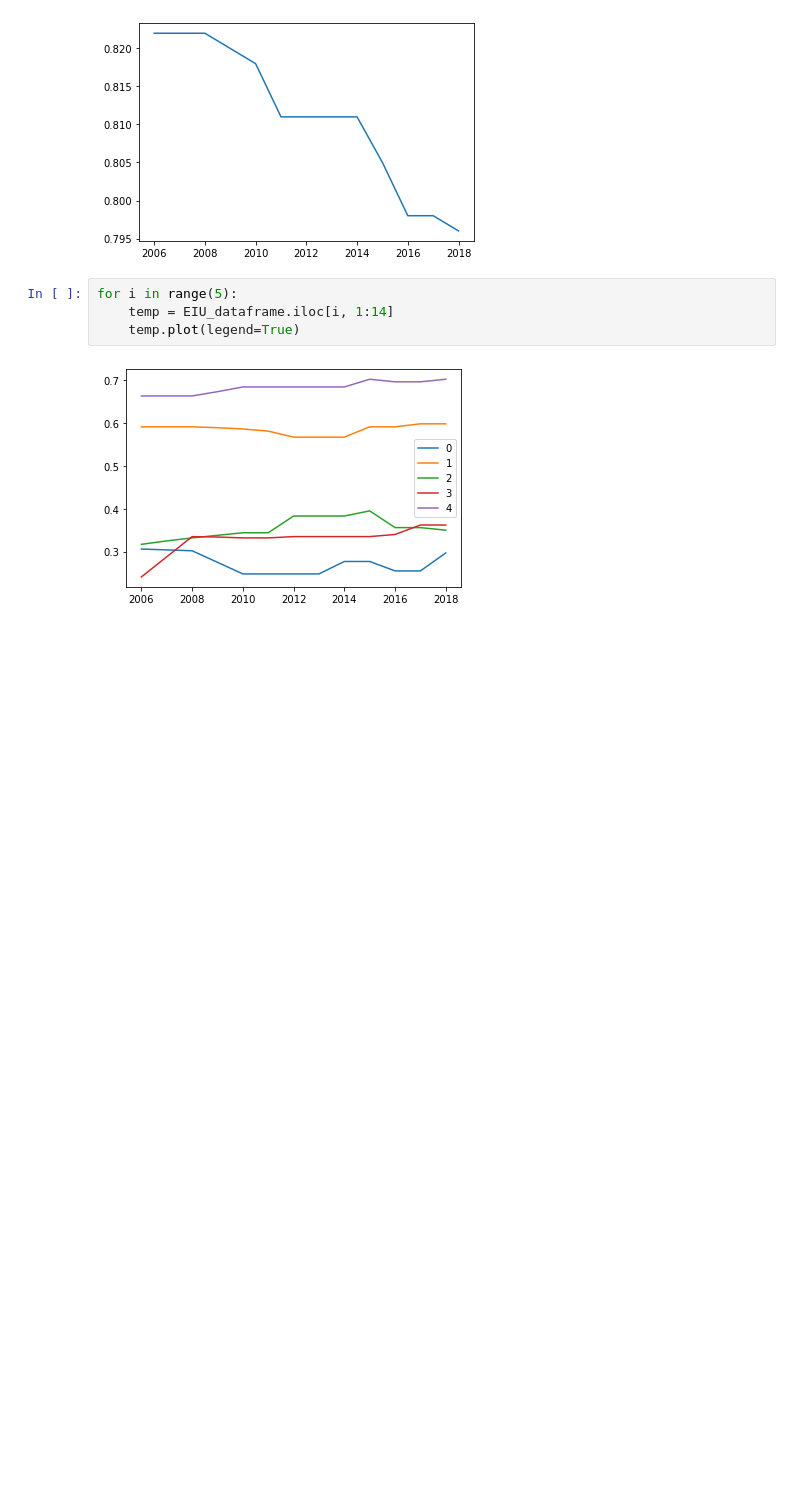
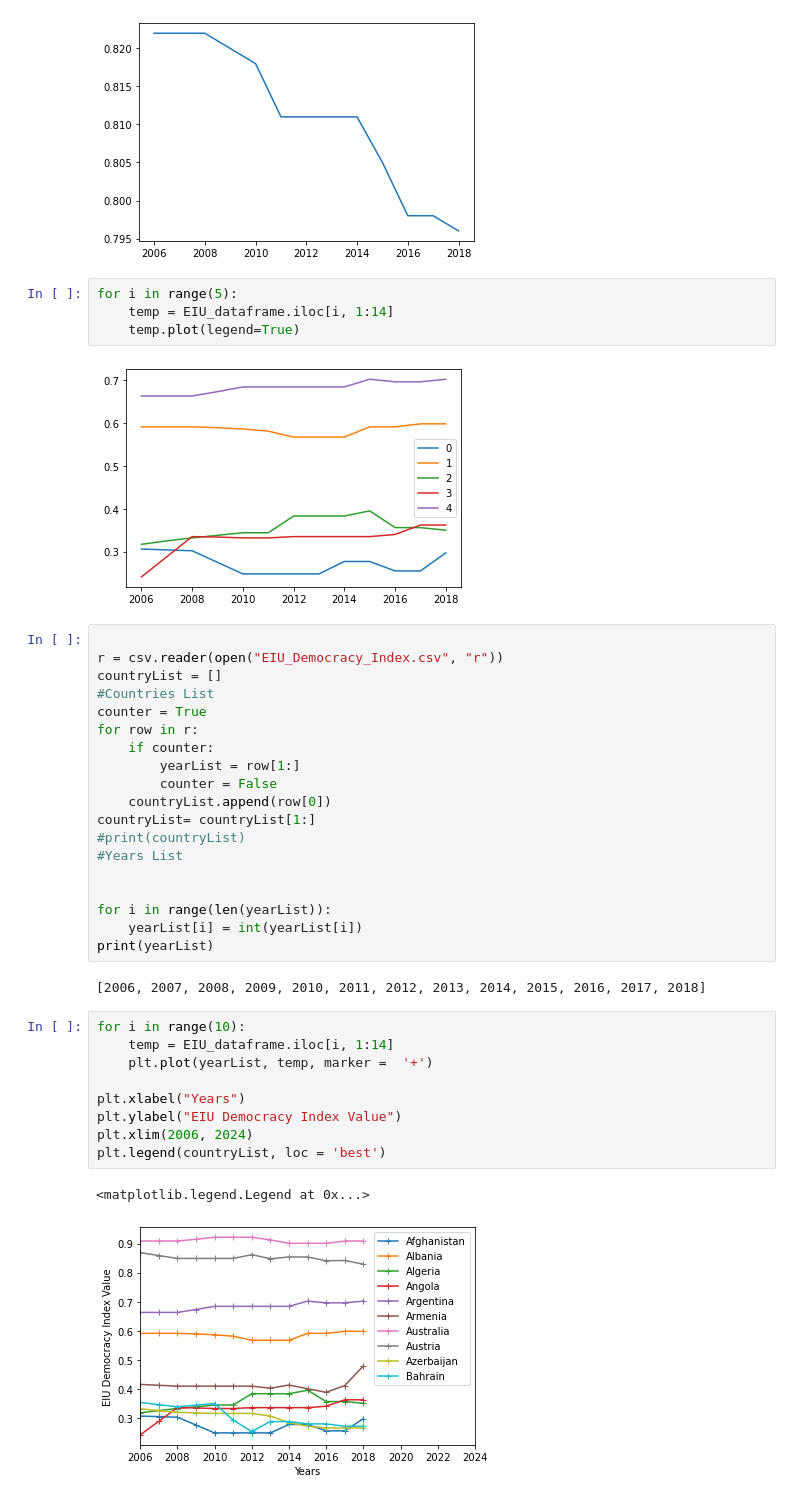
Before and after one commit to olincollege/midterm-project-Erhardt4, a Jupyter notebook: GapMinder_Data.ipynb, the cells around one changed output. Drawn from its saved outputs; the diff is of its cells as text; blank space fills up the shorter version.

```diff
--- a/GapMinder_Data.ipynb
+++ b/GapMinder_Data.ipynb
@@ -14,3 +15,36 @@ for i in range(5):
     temp.plot(legend=True)
 # %% [output]
 [figure]
+# %%
+
+r = csv.reader(open("EIU_Democracy_Index.csv", "r"))
+countryList = []
+#Countries List
+counter = True
+for row in r:
+    if counter:
+        yearList = row[1:]
+        counter = False
+    countryList.append(row[0])
+countryList= countryList[1:]
+#print(countryList)
+#Years List
+
+
+for i in range(len(yearList)):
+    yearList[i] = int(yearList[i])
+print(yearList)
+# %% [output]
+[2006, 2007, 2008, 2009, 2010, 2011, 2012, 2013, 2014, 2015, 2016, 2017, 2018]
+# %%
+for i in range(10):
+    temp = EIU_dataframe.iloc[i, 1:14]
+    plt.plot(yearList, temp, marker =  '+')
+
+plt.xlabel("Years")
+plt.ylabel("EIU Democracy Index Value")
+plt.xlim(2006, 2024)
+plt.legend(countryList, loc = 'best')
+# %% [output]
+<matplotlib.legend.Legend at 0x...>
+[figure, added]
```
Also changed, not shown: parts of 3 cells of this notebook, 3 other files.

= = = = = = =

■ Problem details
Your answer must be an exact repeat of all the records, minus the pictures.

■ Exercise response
Before and after one commit to olincollege/midterm-project-Erhardt4, a Jupyter notebook: GapMinder_Data.ipynb, the cells around one changed output. Drawn from its saved outputs; the diff is of its cells as text; blank space fills up the shorter version.

```diff
--- a/GapMinder_Data.ipynb
+++ b/GapMinder_Data.ipynb
@@ -14,3 +15,36 @@ for i in range(5):
     temp.plot(legend=True)
 # %% [output]
 [figure]
+# %%
+
+r = csv.reader(open("EIU_Democracy_Index.csv", "r"))
+countryList = []
+#Countries List
+counter = True
+for row in r:
+    if counter:
+        yearList = row[1:]
+        counter = False
+    countryList.append(row[0])
+countryList= countryList[1:]
+#print(countryList)
+#Years List
+
+
+for i in range(len(yearList)):
+    yearList[i] = int(yearList[i])
+print(yearList)
+# %% [output]
+[2006, 2007, 2008, 2009, 2010, 2011, 2012, 2013, 2014, 2015, 2016, 2017, 2018]
+# %%
+for i in range(10):
+    temp = EIU_dataframe.iloc[i, 1:14]
+    plt.plot(yearList, temp, marker =  '+')
+
+plt.xlabel("Years")
+plt.ylabel("EIU Democracy Index Value")
+plt.xlim(2006, 2024)
+plt.legend(countryList, loc = 'best')
+# %% [output]
+<matplotlib.legend.Legend at 0x...>
+[figure, added]
```
Also changed, not shown: parts of 3 cells of this notebook, 3 other files.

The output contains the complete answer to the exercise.